Perhaps we are naïve. We want to believe there are technological fixes for major problems. For example, we know we have to find ways of replacing oil (petroleum) as a major source of energy. We know, sooner or later, we will run out of oil. One alternative is to use less energy; unfortunately that ultimately means a drop in living-standard worldwide. So we really want to believe that science and technology will find alternative sources of energy.
With this kind of motivation and for the most part adequate money, scientists and their engineering brethren are hard at work on scientific and technological fixes for the looming energy crisis. The work takes many paths, not all of which lead anywhere, but they don’t know that until they try them.
That said; here are two relatively ‘out there’ stories of work in progress on solar energy. They both take their cue from plant life. One is about creating an ‘artificial leaf’ to produce electricity, the other is about solar cells that regenerate – just as leaves do when sunlight breaks down the chemistry of photosynthesis.
Water-gel solar device like a synthetic leaf
The concept is not hard to describe: Take a water-based gel, mix in some light-sensitive molecules, add electrodes coated with carbon nanotubes. When the light-sensitive molecules become excited (electrically charged) by sunlight, the electrodes tap the charge for use elsewhere. Something like this happens when plants capture sunlight for the production of glucose in photosynthesis, which is how studying plant biology inspired the approach.
A team of researchers from the United States and South Korea led by Dr. Orlin Velev from North Carolina State University (Raleigh, USA) have reported their proof of concept for mixing water-based gels (in the jargon, aqueous soft gels) with photosensitive compounds (including chlorophyll) in the Journal of Physical Chemistry Aqueous soft matter based photovoltaic devices.

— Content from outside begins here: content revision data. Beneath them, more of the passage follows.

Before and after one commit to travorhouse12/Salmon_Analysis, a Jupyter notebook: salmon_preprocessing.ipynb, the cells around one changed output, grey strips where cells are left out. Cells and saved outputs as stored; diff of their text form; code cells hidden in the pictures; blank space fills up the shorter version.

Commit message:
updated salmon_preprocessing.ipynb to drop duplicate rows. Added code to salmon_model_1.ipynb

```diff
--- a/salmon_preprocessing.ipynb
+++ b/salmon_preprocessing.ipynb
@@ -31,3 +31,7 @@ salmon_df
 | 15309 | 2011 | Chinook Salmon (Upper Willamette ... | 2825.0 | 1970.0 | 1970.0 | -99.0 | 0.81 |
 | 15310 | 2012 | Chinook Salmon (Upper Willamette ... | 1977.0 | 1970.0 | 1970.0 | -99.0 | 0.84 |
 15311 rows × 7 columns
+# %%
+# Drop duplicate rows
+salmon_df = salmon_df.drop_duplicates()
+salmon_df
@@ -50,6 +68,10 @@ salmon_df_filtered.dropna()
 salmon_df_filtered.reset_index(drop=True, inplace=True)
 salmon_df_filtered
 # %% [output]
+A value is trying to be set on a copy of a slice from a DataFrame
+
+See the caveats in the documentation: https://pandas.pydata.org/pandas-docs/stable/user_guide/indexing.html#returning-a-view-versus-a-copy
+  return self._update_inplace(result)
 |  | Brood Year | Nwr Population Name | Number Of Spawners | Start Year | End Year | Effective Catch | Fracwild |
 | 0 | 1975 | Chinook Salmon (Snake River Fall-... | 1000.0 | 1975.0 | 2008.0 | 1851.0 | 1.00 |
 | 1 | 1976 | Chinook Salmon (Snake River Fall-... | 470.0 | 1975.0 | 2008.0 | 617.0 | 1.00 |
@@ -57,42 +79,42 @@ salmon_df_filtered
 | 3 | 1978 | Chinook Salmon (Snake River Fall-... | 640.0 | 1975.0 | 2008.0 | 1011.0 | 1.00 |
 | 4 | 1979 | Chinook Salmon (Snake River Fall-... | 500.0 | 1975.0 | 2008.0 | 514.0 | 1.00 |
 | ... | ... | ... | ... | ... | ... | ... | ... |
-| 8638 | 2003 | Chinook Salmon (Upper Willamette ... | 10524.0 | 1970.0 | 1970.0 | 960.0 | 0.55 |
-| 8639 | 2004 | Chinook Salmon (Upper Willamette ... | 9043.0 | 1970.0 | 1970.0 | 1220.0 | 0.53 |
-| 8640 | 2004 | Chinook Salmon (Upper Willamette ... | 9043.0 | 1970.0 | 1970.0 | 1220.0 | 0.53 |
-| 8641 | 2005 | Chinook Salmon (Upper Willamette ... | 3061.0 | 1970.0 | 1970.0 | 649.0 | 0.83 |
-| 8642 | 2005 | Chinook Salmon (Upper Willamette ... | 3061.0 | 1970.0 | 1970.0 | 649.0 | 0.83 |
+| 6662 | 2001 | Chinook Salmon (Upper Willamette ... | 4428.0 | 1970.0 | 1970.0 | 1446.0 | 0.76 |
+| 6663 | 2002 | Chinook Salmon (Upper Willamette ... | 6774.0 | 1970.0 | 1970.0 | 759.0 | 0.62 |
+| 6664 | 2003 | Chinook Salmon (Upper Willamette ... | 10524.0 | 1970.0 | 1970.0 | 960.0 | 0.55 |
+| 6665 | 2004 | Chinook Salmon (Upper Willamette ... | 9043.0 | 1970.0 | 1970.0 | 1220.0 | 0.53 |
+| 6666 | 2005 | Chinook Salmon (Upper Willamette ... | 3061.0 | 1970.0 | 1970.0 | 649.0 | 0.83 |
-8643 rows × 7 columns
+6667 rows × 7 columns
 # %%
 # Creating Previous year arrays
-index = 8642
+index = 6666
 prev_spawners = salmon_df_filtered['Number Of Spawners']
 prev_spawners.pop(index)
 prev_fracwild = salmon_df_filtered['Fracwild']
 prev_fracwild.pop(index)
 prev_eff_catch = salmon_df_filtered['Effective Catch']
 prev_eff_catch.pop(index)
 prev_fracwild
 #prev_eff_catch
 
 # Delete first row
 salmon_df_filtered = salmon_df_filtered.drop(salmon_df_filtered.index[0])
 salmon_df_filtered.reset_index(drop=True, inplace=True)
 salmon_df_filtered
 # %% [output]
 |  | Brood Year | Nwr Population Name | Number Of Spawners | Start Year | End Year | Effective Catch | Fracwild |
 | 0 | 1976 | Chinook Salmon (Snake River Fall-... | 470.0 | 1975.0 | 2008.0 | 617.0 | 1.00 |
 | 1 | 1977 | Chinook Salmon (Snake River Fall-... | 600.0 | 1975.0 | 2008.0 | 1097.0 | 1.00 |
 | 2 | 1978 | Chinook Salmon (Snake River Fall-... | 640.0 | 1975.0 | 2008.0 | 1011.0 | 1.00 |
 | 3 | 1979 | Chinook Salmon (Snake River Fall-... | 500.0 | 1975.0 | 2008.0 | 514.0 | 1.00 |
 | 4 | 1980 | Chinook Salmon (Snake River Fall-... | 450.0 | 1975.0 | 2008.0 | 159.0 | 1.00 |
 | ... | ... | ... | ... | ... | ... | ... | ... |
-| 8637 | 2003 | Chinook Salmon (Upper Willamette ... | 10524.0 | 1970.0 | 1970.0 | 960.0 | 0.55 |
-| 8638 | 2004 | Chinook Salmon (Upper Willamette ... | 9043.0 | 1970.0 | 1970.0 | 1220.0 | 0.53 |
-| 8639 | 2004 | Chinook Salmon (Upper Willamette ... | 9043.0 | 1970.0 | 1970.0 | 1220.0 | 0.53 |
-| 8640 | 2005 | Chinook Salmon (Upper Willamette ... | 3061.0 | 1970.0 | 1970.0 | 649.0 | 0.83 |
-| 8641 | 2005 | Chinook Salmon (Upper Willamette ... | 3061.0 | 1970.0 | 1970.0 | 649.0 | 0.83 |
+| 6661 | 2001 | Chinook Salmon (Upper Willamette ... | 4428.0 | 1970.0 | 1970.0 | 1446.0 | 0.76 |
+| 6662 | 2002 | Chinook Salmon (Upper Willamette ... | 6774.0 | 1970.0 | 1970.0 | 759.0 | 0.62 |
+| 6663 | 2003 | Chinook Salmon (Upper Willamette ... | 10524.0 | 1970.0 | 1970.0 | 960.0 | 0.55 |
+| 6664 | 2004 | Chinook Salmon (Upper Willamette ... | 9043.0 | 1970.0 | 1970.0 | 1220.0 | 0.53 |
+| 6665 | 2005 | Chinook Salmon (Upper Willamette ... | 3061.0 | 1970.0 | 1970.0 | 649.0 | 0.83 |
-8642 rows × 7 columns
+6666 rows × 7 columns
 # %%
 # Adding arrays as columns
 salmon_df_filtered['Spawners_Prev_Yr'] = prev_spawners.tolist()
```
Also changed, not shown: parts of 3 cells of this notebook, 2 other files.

The photovoltaic devices created by the team are made with inexpensive materials and can be flexibly packaged in both a literal and figurative sense. Sounds good, but this is work in the very early stages.
“The next step is to mimic the self-regenerating mechanisms found in plants,” Velev says. “The other challenge is to change the water-based gel and light-sensitive molecules to improve the efficiency of the solar cells.”
“We do not want to overpromise at this stage, as the devices are still of relatively low efficiency and there is a long way to go before this can become a practical technology,” Velev says. “However, we believe that the concept of biologically inspired ‘soft’ devices for generating electricity may in the future provide an alternative for the present-day solid-state technologies.”
[Source: North Carolina State University]
Self-regenerating solar cells
We’ve all seen how sunlight can make fabric colors fade. Ever wonder why the color of leaves doesn’t fade? (Discounting, of course, seasonal changes.) Actually, they would fade as the sunlight used for photosynthesis also breaks down the plant’s chemistry, but nature has developed ways for the chemistry to automatically regenerate. Scientists would like to do that too, regenerate as people no doubt, but this is about imitating nature for regenerating solar cells.
Solar cells degrade under the power of the sun. This is especially true for the new organic solar cells. To get around the problem, Michael Strano and a team of colleagues at the Massachusetts Institute of Technology (MIT, Boston, USA) studied how plants regenerated their photosynthesis chemistry. Published in Nature [Photoelectrochemical complexes for solar energy conversion that chemically and autonomously regenerate] the approach they developed is not difficult to describe: A solution is created containing carbon nanotubes, bacterial light-harvesting proteins, tiny discs made from the lipid molecules that form the membrane of cells (phospholipids), and a surfactant. The surfactant, a chemical that makes the molecules of a liquid spread, prevents the mixture from interacting.
Remove the surfactant with a filter and the proteins bind to the lipids, which attach to the nanotubes – all self-assembling. Expose this mixture to sunlight and the light-harvesting proteins generate a charge that is carried to the electrical contacts of the solar cell by the carbon nanotubes. Eventually the proteins break down. Pour in surfactant, the molecules disperse, add some new protein molecules, take out the surfactant again – and the solution regenerates. Repeat as needed for efficiency.
Crude as this is, the team assembled cells that produced electricity for 32 hours and required 8 hours for regeneration. Even including the hours of regeneration, this cycle was at least 300% more efficient than non-regenerative organic solar cells. At the molecular level, this new solar cell is operating at about 40% efficient; roughly double that of the best commercial solar cells. The difficulty will be to continuing this level of efficiency in a device that can survive mass production and commercial competition. There are plenty of practical hurdles, for example, how are the protein molecules to be replenished for the regeneration cycle? How, physically, is the removal and injection of surfactant to be handled?
Theoretically, the efficiency of the structures could be close to 100 percent, Strano says. But in the initial work, the concentration of the structures in the solution was low, so the overall efficiency of the device — the amount of electricity produced for a given surface area — was very low. They are working now to find ways to greatly increase the concentration.